WHAT IS REQUIRED
Every line in the data below that includes "after" belongs in the answer, copied as it stands.
[RECORDS SUPPLIED Boundary: Start]
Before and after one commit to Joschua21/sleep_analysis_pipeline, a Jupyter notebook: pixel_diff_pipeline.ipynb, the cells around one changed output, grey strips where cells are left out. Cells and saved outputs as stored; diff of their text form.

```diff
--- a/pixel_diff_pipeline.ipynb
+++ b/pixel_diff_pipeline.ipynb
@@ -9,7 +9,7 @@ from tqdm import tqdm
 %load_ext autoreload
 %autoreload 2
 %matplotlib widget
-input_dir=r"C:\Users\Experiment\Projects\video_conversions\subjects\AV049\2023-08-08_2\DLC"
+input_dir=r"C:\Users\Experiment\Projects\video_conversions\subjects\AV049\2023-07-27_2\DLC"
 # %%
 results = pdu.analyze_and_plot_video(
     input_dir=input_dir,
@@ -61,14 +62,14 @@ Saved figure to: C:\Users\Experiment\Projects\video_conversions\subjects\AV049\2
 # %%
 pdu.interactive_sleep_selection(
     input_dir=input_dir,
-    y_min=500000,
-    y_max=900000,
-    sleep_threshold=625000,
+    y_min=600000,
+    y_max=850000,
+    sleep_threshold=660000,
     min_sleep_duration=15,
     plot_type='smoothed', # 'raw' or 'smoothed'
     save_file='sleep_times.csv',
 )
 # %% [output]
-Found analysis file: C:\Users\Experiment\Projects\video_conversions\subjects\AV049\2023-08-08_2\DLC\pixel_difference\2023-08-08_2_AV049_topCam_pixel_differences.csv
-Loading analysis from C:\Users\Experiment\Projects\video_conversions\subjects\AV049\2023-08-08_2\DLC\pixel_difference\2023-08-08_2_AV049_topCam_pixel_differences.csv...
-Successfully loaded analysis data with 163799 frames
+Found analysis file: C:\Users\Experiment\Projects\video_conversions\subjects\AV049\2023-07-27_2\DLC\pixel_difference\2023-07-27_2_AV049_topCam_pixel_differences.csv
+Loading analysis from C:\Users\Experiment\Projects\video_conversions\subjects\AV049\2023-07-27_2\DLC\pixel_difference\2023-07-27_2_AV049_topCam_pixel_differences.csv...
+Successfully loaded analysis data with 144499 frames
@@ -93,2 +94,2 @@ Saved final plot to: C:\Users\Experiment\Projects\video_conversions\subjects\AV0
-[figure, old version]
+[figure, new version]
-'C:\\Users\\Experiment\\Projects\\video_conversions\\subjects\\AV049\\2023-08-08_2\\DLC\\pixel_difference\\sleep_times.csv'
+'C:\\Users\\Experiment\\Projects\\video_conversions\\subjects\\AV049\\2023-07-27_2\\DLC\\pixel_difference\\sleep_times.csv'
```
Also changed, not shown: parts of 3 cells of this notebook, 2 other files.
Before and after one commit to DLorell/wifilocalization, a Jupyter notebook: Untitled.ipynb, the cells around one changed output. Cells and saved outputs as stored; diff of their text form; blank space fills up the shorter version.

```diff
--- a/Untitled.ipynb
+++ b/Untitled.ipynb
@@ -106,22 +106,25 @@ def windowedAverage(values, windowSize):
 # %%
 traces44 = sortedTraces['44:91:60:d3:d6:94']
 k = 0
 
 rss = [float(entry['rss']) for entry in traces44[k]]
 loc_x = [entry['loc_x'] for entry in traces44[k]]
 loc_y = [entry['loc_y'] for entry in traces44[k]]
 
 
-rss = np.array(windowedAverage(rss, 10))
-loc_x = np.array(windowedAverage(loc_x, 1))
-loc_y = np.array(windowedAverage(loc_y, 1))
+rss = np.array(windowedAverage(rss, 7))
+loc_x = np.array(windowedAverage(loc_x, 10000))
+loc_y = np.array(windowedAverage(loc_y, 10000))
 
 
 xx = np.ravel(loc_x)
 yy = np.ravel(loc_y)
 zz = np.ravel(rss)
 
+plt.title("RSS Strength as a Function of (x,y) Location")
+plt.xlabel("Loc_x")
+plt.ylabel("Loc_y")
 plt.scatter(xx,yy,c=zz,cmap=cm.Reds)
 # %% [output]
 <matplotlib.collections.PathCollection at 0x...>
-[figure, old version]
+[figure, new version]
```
[RECORDS SUPPLIED Boundary: End]
WRITTEN RESPONSE
Before and after one commit to Joschua21/sleep_analysis_pipeline, a Jupyter notebook: pixel_diff_pipeline.ipynb, the cells around one changed output, grey strips where cells are left out. Cells and saved outputs as stored; diff of their text form.
Before and after one commit to DLorell/wifilocalization, a Jupyter notebook: Untitled.ipynb, the cells around one changed output. Cells and saved outputs as stored; diff of their text form; blank space fills up the shorter version.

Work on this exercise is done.